Modifying Bugzilla to track a bug across multiple versions with

timeless timeless at
Fri Jan 7 07:47:36 UTC 2005

Keoni Jacobsen wrote:
> I am the Bugzilla guru for the company I work for.  We want to modify
> Bugzilla, and I was looking for advice on how to do this.  I'm not
> asking for any technical help.  We have good people working on this.
> (Well, it's just me, but I can handle it.)  I was trying to figure out
> how to make this look for the users and managers.
> Here is the situation: we have bugs and we have different versions of
> our product.  We can find bugs in one version of our product, and we
> know it may exist in other versions of our product.  A bug can get
> fixed in one version, but, life being what it is, it may not get fixed
> in other versions.
> We want to be able to track what versions a bug appears in, and where
> it gets fixed.  So, the single bug status isn't adequate for this.  We
> can't just say a bug is resolved if it's fixed in the most recent
> version if it isn't fixed in the previous version.
> What we've been doing is opening up new bugs for each version.  But
> it's a pain trying to keep all the bugs straight, and seeing what bugs
> are really the same as other bugs, just in different versions.  It
> messes up bug dependencies, and it makes it hard to link to our
> customer issues.
> So, I want to find a way to make things easier on everybody.  What
> scheme would you suggest?
> -KJ
> P.S. Please forgive the obfuscated E-mail address.  I'm just trying to
> avoid the plague of the Internet (aka spam).
> -
> To view or change your list settings, click here:
> <>

the approach took was to use keywords.
	this requires no coding effort.

the approach i'm hoping to use for my company is dependencies on aliases.
	this can be done without any coding effort. a bug is dependent on 
open_1.7 and when it's fixed there, it's changed to being dependent on 
fixed_1.7 (you have to pick which way you want the dependency to go, or 
do a bit more work and add the related bug list). To make it pretty 
would require dependencies to be displayed by their aliases instead of 
their bug ids, and to deal with what happens when someone moves an alias 
and someone else commits a change to a which was dependent on the alias.

you're already sort of using one of the other options, namely forked 
bugs (most likely you'd want to use a related bug field - i need to find 
a bug number about this).

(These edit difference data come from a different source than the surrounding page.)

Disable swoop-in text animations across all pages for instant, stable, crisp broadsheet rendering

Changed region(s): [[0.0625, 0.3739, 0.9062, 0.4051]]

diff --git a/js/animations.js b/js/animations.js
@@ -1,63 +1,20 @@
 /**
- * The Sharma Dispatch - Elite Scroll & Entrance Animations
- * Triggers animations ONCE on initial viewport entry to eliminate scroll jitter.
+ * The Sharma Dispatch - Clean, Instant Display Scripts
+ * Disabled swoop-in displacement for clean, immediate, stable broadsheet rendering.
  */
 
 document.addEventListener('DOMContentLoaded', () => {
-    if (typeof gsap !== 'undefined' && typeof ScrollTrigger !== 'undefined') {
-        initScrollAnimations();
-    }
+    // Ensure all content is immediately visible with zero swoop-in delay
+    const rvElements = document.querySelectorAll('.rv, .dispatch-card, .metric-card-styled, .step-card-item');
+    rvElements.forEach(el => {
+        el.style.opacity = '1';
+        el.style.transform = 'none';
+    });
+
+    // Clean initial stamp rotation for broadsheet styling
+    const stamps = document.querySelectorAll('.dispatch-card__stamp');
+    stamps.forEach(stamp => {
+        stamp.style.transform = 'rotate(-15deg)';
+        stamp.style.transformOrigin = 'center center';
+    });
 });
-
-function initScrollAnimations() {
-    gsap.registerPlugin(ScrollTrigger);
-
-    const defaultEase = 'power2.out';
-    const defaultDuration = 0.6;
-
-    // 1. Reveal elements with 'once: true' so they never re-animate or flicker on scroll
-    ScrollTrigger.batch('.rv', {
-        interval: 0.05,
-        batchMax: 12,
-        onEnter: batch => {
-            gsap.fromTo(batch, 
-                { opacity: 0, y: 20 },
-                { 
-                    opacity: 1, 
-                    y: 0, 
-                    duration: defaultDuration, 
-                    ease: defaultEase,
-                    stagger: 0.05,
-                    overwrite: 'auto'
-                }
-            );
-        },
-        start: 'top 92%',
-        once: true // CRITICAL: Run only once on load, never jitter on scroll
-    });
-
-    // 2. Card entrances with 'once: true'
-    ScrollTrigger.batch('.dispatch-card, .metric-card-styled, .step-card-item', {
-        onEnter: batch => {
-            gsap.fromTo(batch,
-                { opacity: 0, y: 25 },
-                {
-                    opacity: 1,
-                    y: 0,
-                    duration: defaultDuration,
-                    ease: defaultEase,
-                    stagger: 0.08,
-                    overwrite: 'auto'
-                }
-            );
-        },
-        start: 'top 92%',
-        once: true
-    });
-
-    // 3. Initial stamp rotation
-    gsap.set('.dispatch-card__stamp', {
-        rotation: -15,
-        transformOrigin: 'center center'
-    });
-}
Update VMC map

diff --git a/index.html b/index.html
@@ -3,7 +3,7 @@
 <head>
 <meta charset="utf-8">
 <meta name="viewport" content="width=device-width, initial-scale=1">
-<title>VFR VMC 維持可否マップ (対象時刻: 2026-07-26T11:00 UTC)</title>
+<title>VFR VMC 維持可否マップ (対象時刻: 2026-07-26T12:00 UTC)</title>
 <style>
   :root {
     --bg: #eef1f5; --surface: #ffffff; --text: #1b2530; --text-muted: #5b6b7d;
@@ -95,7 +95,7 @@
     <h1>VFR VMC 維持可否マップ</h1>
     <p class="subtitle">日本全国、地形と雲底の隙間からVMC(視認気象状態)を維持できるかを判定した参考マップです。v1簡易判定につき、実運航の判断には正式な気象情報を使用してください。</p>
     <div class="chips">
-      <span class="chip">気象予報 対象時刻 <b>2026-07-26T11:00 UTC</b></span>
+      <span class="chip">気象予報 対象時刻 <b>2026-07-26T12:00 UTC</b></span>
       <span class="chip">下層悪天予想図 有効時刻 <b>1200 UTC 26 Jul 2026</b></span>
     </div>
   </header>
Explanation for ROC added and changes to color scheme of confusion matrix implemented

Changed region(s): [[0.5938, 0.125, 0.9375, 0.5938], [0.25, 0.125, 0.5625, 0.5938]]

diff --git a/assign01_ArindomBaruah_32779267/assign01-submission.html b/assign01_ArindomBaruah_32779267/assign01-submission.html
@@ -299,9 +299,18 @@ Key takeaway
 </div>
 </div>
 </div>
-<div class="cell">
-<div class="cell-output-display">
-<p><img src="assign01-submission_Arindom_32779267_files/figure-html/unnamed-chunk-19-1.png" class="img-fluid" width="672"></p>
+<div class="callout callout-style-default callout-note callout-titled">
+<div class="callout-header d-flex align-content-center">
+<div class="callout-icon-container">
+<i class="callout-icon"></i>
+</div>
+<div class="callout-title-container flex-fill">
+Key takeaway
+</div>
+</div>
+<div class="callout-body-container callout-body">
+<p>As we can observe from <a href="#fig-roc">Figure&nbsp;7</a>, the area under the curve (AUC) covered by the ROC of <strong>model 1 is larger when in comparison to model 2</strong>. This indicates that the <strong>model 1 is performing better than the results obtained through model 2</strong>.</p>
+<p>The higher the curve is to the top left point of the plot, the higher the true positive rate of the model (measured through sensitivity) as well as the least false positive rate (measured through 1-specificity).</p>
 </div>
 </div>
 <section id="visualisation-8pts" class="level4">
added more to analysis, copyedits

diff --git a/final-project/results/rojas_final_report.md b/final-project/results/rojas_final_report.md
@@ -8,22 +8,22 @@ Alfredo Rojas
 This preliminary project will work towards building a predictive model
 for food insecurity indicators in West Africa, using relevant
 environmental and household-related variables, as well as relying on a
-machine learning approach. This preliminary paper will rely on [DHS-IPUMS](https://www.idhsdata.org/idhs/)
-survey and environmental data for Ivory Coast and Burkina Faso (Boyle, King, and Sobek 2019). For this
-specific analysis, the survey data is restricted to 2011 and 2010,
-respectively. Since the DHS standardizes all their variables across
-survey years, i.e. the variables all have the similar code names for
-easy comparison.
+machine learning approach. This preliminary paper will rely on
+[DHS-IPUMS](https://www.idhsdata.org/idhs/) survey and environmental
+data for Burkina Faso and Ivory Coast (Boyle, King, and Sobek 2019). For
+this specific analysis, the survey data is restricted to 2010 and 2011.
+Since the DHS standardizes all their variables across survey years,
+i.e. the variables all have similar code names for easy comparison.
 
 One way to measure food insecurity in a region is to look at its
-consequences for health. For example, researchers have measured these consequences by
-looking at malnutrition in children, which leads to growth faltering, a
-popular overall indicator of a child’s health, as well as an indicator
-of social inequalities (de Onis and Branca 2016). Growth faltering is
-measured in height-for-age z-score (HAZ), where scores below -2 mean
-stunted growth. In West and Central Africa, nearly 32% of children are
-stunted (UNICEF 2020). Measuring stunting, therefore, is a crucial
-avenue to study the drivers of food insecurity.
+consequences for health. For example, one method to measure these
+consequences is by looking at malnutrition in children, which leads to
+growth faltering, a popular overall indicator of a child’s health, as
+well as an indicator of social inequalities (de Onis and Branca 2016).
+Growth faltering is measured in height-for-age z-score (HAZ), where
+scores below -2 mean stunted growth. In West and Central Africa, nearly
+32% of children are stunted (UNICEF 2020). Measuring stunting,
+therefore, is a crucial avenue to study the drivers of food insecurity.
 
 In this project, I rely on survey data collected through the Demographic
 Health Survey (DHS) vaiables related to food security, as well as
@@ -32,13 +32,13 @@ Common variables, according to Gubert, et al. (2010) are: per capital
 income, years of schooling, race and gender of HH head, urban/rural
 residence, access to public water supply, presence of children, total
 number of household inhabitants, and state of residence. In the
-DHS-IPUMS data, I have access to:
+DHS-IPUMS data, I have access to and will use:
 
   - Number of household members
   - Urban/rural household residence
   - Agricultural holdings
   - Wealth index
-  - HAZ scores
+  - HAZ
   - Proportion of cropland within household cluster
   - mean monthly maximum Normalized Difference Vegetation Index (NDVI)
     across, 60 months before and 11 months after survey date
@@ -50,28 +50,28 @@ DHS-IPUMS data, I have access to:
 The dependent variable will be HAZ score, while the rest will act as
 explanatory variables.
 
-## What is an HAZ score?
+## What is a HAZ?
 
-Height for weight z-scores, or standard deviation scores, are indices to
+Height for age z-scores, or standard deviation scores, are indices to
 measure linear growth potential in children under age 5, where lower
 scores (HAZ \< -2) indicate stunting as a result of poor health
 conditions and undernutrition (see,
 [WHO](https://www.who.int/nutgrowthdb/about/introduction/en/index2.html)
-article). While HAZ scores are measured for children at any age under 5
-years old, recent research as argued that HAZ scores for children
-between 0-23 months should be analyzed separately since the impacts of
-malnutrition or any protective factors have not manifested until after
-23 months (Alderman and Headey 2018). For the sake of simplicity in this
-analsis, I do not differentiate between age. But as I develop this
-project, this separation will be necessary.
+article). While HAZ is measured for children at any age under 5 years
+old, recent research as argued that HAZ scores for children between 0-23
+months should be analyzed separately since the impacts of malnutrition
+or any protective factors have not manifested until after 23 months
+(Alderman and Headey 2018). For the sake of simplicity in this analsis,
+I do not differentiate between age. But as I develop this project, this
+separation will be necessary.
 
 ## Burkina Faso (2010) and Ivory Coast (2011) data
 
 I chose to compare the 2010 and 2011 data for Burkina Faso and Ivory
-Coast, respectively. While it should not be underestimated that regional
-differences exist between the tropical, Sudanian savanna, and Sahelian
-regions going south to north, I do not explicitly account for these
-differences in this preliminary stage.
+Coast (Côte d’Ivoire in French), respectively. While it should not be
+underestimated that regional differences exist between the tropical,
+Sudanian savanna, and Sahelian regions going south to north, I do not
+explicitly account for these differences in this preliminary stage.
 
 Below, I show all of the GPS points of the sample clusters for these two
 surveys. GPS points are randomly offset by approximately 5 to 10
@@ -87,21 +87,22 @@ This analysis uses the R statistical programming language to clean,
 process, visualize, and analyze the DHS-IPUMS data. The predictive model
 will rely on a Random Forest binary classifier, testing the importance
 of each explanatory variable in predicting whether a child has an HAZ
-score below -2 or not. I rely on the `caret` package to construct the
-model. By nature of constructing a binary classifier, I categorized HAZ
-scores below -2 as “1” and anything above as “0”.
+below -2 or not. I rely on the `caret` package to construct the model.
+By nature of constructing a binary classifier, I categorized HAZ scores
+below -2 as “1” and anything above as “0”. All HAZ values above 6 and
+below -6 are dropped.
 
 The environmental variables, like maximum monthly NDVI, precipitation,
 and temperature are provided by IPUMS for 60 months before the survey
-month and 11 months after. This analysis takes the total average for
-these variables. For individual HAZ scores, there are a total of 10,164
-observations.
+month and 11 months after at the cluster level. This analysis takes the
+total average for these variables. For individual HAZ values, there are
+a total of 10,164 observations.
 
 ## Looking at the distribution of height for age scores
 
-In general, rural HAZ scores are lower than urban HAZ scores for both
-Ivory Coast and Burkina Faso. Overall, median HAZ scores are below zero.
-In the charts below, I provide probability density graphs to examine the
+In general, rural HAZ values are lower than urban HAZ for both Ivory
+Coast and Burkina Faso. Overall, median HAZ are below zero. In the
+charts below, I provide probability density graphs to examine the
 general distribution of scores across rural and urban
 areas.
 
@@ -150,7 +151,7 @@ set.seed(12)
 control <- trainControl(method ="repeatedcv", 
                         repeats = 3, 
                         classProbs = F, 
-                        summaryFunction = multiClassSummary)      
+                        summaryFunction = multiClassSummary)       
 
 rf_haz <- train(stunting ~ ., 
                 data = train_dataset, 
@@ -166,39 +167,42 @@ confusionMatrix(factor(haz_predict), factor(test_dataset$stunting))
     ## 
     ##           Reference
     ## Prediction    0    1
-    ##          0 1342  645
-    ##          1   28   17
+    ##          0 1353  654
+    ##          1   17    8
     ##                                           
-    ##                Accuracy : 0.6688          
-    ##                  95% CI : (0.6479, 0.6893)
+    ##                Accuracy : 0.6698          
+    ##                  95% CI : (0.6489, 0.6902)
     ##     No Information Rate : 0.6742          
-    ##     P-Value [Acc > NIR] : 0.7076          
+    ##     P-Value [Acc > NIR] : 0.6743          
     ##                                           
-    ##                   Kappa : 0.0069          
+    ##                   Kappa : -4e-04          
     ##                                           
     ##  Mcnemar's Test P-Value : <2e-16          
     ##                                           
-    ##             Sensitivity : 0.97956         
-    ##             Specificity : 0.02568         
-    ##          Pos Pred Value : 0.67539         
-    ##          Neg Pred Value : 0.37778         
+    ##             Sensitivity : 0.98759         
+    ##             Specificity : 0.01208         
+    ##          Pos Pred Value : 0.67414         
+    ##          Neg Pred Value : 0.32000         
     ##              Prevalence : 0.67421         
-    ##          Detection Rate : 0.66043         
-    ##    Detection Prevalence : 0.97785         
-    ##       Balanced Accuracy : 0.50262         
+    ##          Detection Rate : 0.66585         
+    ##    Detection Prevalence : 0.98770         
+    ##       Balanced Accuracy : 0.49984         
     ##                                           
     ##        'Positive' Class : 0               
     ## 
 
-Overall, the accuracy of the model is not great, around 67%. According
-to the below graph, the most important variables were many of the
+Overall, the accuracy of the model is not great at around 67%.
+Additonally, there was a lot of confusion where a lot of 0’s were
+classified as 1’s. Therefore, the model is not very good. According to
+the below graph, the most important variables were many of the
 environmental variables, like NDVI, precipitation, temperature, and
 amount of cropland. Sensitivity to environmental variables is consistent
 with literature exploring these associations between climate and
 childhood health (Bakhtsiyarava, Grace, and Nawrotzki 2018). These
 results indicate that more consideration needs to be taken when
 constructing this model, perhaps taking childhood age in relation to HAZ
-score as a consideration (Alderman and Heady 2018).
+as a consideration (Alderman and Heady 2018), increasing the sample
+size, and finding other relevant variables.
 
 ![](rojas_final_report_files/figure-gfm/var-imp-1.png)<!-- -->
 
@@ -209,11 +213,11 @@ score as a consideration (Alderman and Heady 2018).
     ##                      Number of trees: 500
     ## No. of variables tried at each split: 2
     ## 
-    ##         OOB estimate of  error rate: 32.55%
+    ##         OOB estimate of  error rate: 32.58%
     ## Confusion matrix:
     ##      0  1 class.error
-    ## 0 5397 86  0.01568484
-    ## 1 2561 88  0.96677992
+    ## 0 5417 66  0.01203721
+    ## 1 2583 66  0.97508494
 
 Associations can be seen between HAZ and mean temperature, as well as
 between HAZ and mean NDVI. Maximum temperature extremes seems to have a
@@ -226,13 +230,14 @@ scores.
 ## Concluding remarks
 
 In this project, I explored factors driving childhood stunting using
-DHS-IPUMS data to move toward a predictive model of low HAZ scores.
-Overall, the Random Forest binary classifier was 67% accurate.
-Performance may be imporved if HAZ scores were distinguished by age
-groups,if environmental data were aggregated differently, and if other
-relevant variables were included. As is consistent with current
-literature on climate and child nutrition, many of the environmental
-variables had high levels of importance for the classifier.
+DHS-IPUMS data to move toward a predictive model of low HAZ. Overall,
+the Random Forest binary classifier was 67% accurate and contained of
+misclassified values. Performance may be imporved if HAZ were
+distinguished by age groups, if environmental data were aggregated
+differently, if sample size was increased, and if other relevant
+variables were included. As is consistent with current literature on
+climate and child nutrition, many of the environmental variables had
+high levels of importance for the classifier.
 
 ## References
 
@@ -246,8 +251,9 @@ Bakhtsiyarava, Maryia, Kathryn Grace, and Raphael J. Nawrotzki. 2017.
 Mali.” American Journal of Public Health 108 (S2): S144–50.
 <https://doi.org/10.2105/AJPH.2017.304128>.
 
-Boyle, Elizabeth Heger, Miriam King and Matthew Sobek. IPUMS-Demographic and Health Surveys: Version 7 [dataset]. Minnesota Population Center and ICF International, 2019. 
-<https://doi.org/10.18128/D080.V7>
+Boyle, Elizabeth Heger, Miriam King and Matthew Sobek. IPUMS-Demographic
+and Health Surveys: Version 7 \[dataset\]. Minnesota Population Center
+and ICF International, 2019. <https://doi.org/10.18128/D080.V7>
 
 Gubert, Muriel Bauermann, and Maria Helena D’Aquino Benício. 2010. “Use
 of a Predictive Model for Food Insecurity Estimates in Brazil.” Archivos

one could of course "simply" change the version and target milestone 
fields from single selects to multi selects (this is of course a schema 
change, and requires dealing w/ users who accidentally clear the 
selection). there's something to be said for this 'simple' solution, 
until you consider combinations. suppose you took it a step further and 
allowed multiselect for os/hardware (and really, we should), what 
happens when a bug is fixed for all hardware in one version and some 
hardware for another version :). at some point you really do need to 
fork bugs and rearrange the /flags/ (however you implement them).

lastly, i suppose, you can go for a system where you have at least two 
types of bugs, the first type tracks analysis and resolution, the second 
type is filed for each case where a fix is committed, included in such a 
bug is always a list of commits (or however your changes are tracked, 
personally i use,COMMITTED,VERSION 
.) the former blocks the latter, and people never include commit 
messages into analysis bugs.

More information about the developers mailing list